** Listed records follows **

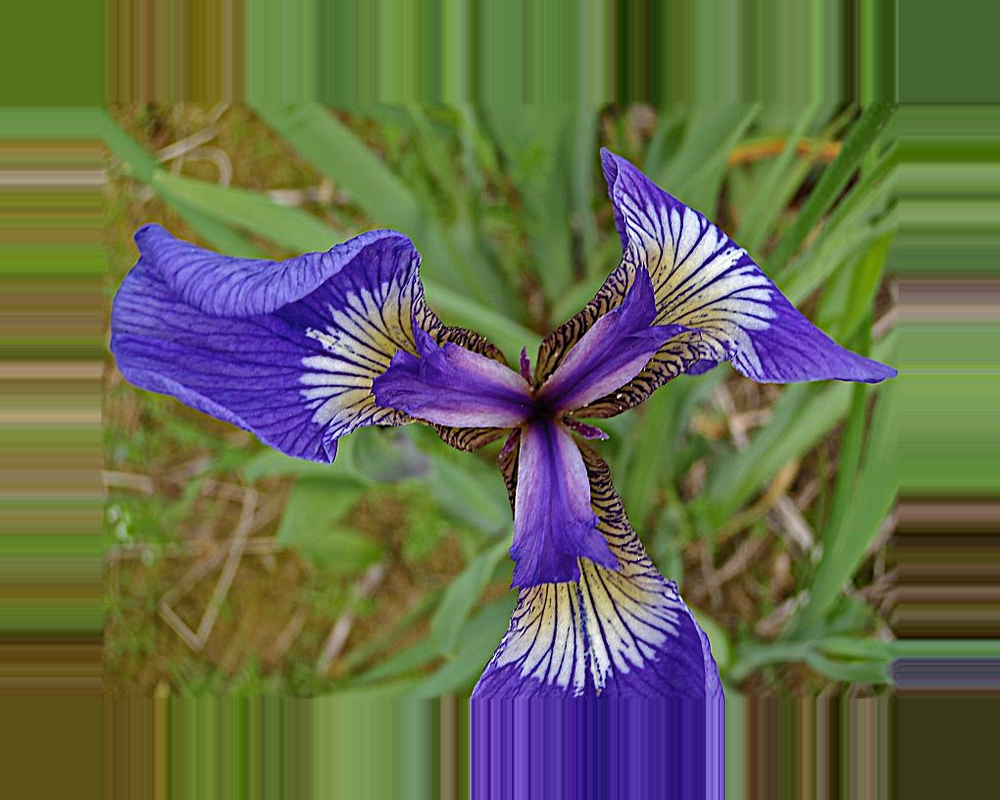
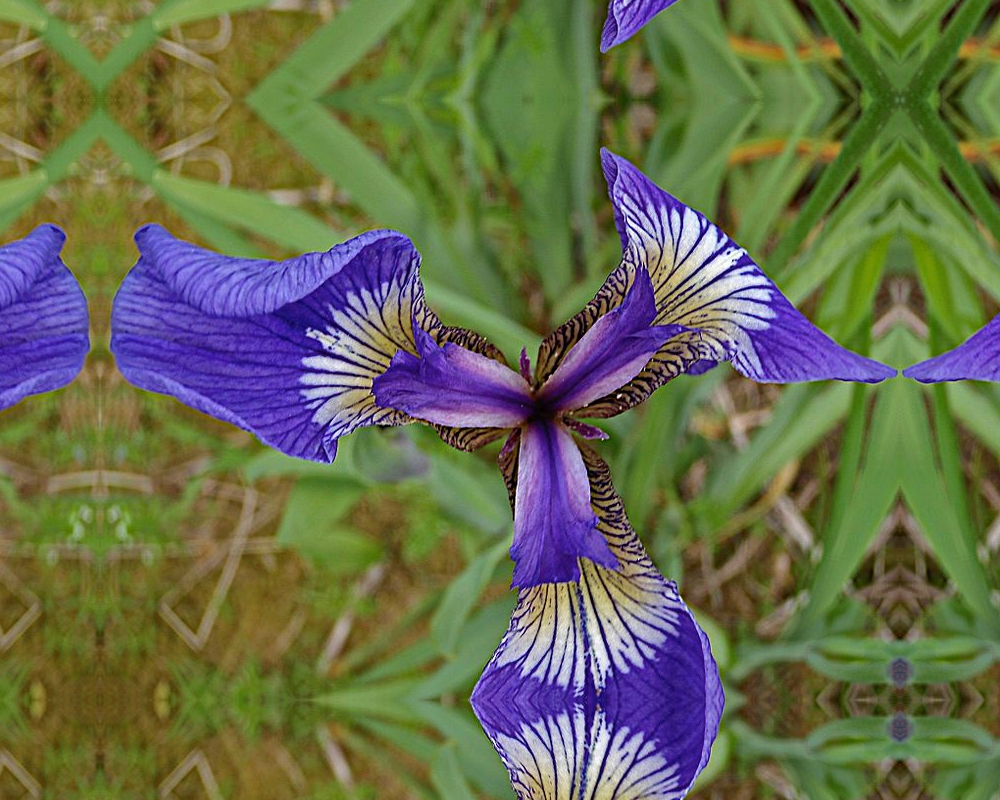
fix

Changed region(s): [[0.0, 0.0, 1.0, 1.0]]

diff --git a/assignment_2/main.py b/assignment_2/main.py
@@ -3,7 +3,7 @@ import numpy as np
 img1 = cv2.imread("iris-1.png")
 
 def padding(image, border_width):
-    return cv2.copyMakeBorder(image, border_width, border_width, border_width, border_width, cv2.BORDER_REPLICATE)
+    return cv2.copyMakeBorder(image, border_width, border_width, border_width, border_width, cv2.BORDER_REFLECT)
 
 def cropping(image, x_0, x_1, y_0, y_1):
     return image[x_0:x_1, y_0:y_1]
@@ -50,7 +50,10 @@ cv2.imwrite('iris-1-padded.png', padding(img1, 100))
 
 #2 Cropping
 image_shape = img1.shape
-cv2.imwrite('iris-1-cropped.png', cropping(img1, image_shape[0]-200, image_shape[0]-130, image_shape[1]-200, image_shape[1]-130))
+print(image_shape[0])
+print(image_shape[1])
+print(image_shape[2])
+cv2.imwrite('iris-1-cropped.png', cropping(img1, 200, image_shape[0]-130, 200, image_shape[1]-130))
 
 #3 Resizing
 cv2.imwrite('iris-1-resized.png', rezise(img1, 200, 200))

** End of Listed records **

● **Task**
Please filter the entries above down to the lines holding "iris" and copy them.

● **Answer space**
 img1 = cv2.imread("iris-1.png")
@@ -50,7 +50,10 @@ cv2.imwrite('iris-1-padded.png', padding(img1, 100))
-cv2.imwrite('iris-1-cropped.png', cropping(img1, image_shape[0]-200, image_shape[0]-130, image_shape[1]-200, image_shape[1]-130))
+cv2.imwrite('iris-1-cropped.png', cropping(img1, 200, image_shape[0]-130, 200, image_shape[1]-130))
 cv2.imwrite('iris-1-resized.png', rezise(img1, 200, 200))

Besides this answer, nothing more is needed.